The 6’ 9” 20-year-old from Cane Ridge High School in Tennessee is projected right now According to ESPN, as the number three overall selection in the upcoming draft. He’s the Crimson Tide’s best player, averaging 19 points, 8 rebounds and 2 assists per game.
He’s also escorted to NCAA tournament games by an armed security guard due to death threats he’s received.
Earlier this year the rising superstar was involved in a capital murder case that almost cost him his career. On the night of Saturday, January 14 Miller received a text message from former teammate Darius Miles asking him to bring a weapon to a club.
Miles used that same weapon to murder 23-year-old Jamea Jonae Harris early Sunday morning. Harriswas a mother of one and visiting her boyfriend before getting into an altercation at the club with Miles and his friend, Micahel Lynn Davis.
According to Tuscaloosa News, Branden Culpepper of the Tuscaloosa Violent Crimes Unit’s testimony came during a preliminary hearing for Miles and Davis.
Both were charged with capital murder in the death of Harris. According to Alabama state law, capital murder is, by far, the most serious of violent crimes in Alabama. Capital murder is a Class A felony, carrying with it a potential ten years to life-sentence, or even a possible penalty of death.
Since Miller was not directly involved and had no intent or knowledge that the weapon was going to be used illegally that night, he will not be charged, according to his attorney, Jim Standridge, who released a statement in February.
“Brandon never touched the gun, was not involved in its exchange to Mr. Davis in any way, and never knew that illegal activity involving the gun would occur,” the statement read.

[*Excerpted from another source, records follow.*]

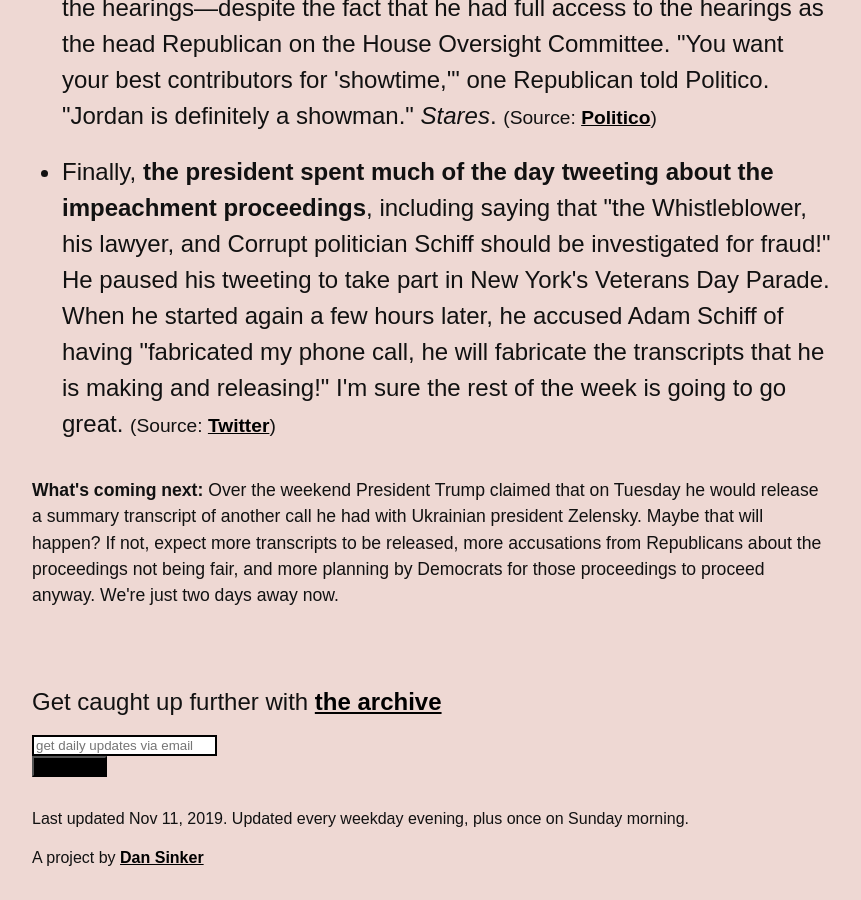
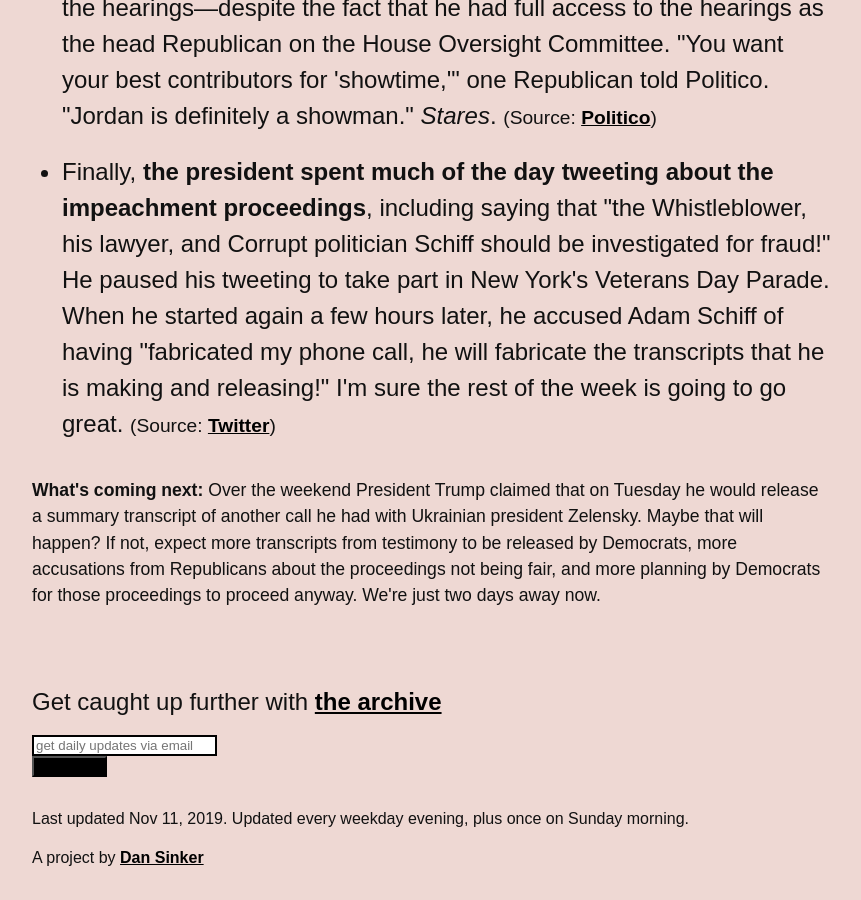
Before and after one commit to dansinker/impeachment.fyi, a Jekyll site: the page built from index.md, in a window 1280 px wide and 900 px high, scrolled down 2134 px. Shown: the whole window, without its empty margins (268-1129 px from the left). Built offline with Jekyll 4.4.1, drawn with Linux system fonts in a browser that asks for light colours; nearby versions of some CDN libraries; some web fonts are replaced; comment, search, counter and statistics services are not loaded; some of the changed text lies outside the part shown.

Commit message:
final  rewords

```diff
--- a/_data/news.yml
+++ b/_data/news.yml
@@ -2,7 +2,7 @@ news:
 - date: 2019-11-11
   yesterday: All the final preparations for this week's start of public impeachment hearings are in motion. In addition to the <a href="https://www.vox.com/2019/11/8/20954212/impeachment-transcripts-sondland-taylor-today-explained">release of a steady stream of transcripts</a> from the last month of closed-door depositions, over the weekend, House Republicans sent a <a href="https://republicans-intelligence.house.gov/uploadedfiles/rm_letter_to_chm_re_witness_request.pdf">very ambitious list</a> of witnesses they'd like to call (spoiler alert&#58; they won't get many of them). And with that, we've suddenly reached <a href="https://www.cnn.com/2019/11/11/politics/house-impeachment-schedule-guide/index.html">open impeachment inquiry week</a>. Here we go.
   todays:
-  - item: Monday was the quietest day we'll have all week, with both a federal holiday today and the (relative) calm before the storm of public impeachment hearings start on Wednesday. Today did bring the official schedule for those public hearings, with House Intelligence chair <b>Adam Schiff's office announcing that things will kick off at 10am Wednesday with the dual testimony of William Taylor, acting US ambassador to the Ukraine, and George Kent, deputy assistant secretary of state for European and Eurasian affairs</b>. Taylor's closed-door testimony included a detailed outline of the "irregular channels" of communication with Ukraine run by Rudy Giuliani. Kent's previous testimony attested to a "campaign of lies" that lead to the firing of former Ukraine ambassador Marie Yovanovitch, who testifies in the open on Friday. This is really happening—set your DVRs.
+  - item: Monday was the quietest day we'll have all week, with both a federal holiday today and the (relative) calm before the storm of public impeachment hearings starts on Wednesday. Today did bring the official schedule for those public hearings, with House Intelligence chair <b>Adam Schiff's office announcing that things will kick off at 10am Wednesday with the dual testimony of William Taylor, acting US ambassador to the Ukraine, and George Kent, deputy assistant secretary of state for European and Eurasian affairs</b>. Taylor's closed-door testimony included a detailed outline of the "irregular channels" of communication with Ukraine run by Rudy Giuliani. Kent's previous testimony attested to a "campaign of lies" that lead to the firing of former Ukraine ambassador Marie Yovanovitch, who testifies in the open on Friday. This is really happening—set your DVRs.
     source: CNN
     url: https://www.cnn.com/2019/11/11/politics/house-impeachment-schedule-guide/index.html
   - item: Despite the federal holiday, transcripts from the last month of closed-door depositions continued to be released. <b>Today saw the release of transcripts of testimony from Laura Cooper—deputy assistant secretary of defense for Russia, Ukraine and Eurasia—and Catherine Croft and Christopher Anderson, two State Department Ukraine specialists</b>. The transcripts continue to flesh out an understanding of both the hold placed on aid to Ukraine that sits at the center of the impeachment inquiry as well as the involvement of the president's personal lawyer, Rudy Giuliani, in Ukrainian affairs. In his testimony Anderson said that National Security Advisor John Bolton "made a joke about every time Ukraine is mentioned, Giuliani pops up." So basically, Giuliani is like the Candyman, only <i>terrible</i>.
@@ -17,7 +17,7 @@ news:
   - item: Finally, <b>the president spent much of the day tweeting about the impeachment proceedings</b>, including saying that "the Whistleblower, his lawyer, and Corrupt politician Schiff should be investigated for fraud!" He paused his tweeting to take part in New York's Veterans Day Parade. When he started again a few hours later, he accused Adam Schiff of having "fabricated my phone call, he will fabricate the transcripts that he is making and releasing!" I'm sure the rest of the week is going to go great.
     source: Twitter
     url: https://twitter.com/realDonaldTrump/status/1193894144747429889
-  tomorrow: Over the weekend President Trump claimed that on Tuesday he would release a summary transcript of another call he had with Ukrainian president Zelensky. Maybe that will happen? If not, expect more transcripts to be released, more accusations from Republicans about the proceedings not being fair, and more planning by Democrats for those proceedings to proceed anyway. We're just two days away now.
+  tomorrow: Over the weekend President Trump claimed that on Tuesday he would release a summary transcript of another call he had with Ukrainian president Zelensky. Maybe that will happen? If not, expect more transcripts from testimony to be released by Democrats, more accusations from Republicans about the proceedings not being fair, and more planning by Democrats for those proceedings to proceed anyway. We're just two days away now.
 - date: 2019-11-10
   yesterday: After the announcement of an impeachment inquiry in the House on <a href="https://www.nytimes.com/2019/09/24/us/politics/democrats-impeachment-trump.html">September 24</a>, the month of closed-door testimony that followed, the <a href="https://www.washingtonpost.com/national-security/house-to-vote-on-rules-governing-next-phase-of-trump-impeachment-inquiry/2019/10/31/bc2f5e7a-fbcc-11e9-ac8c-8eced29ca6ef_story.html">vote to move the inquiry to a new, more public, phase</a> on October 31, and last week's <a href="https://www.vox.com/2019/11/8/20954212/impeachment-transcripts-sondland-taylor-today-explained">release of transcripts</a> from testimony, we are now just a few days away from <a href="https://www.washingtonpost.com/powerpost/house-to-hold-first-open-hearings-in-impeachment-inquiry-of-trump/2019/11/06/90041c3c-00bd-11ea-9518-1e76abc088b6_story.html">open impeachment hearings</a>, which begin on Wednesday. If you thought things moved fast before, well hang on.
   todays:
```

The University of Alabama has allowed Miller to continue playing as the case proceeds. Head basketball coach Nate Oates said that the university’s legal team saw no reason to suspend him.
“The decision was made in consultation with Tide athletic director Greg Byrne, Alabama school president Stuart Bell and the university’s legal counsel,” Oats told the Associated Press prior to the first round of the NCAA Tournament. They never violated any school policies. They’re fully cooperating witnesses and have been truthful from the minute they met with the police that day. So I’m not sure what they would have been suspended for.”
The decision to play Miller remains controversial. Harris’s mother, DeCarla Cotton, called it “unimaginable” in a USA Today interview. And Riverside men’s basketball coach Brian Strickland called it “a stain on the program.”
“Brandon Miller decided to deliver a gun to a teammate, who then took someone’s life that night,” Strickland said. “The real thing here is why a player has a gun in possession. Why is he on the team?”
Strickland also thinks that, regardless of how it does in the tournament, if players are involved in an incident like this it will take a long time to rebuild a culture of trust.
“In my world, programs are based on their characters,” he said. “As a coach, you can only do so much with players under your wing but outside of school, campus, practice, and games, it is on them. With the amount of time I have with my athletes, I feel as if it is a job to instill high-character athletes in your program, whether they are young men or women.”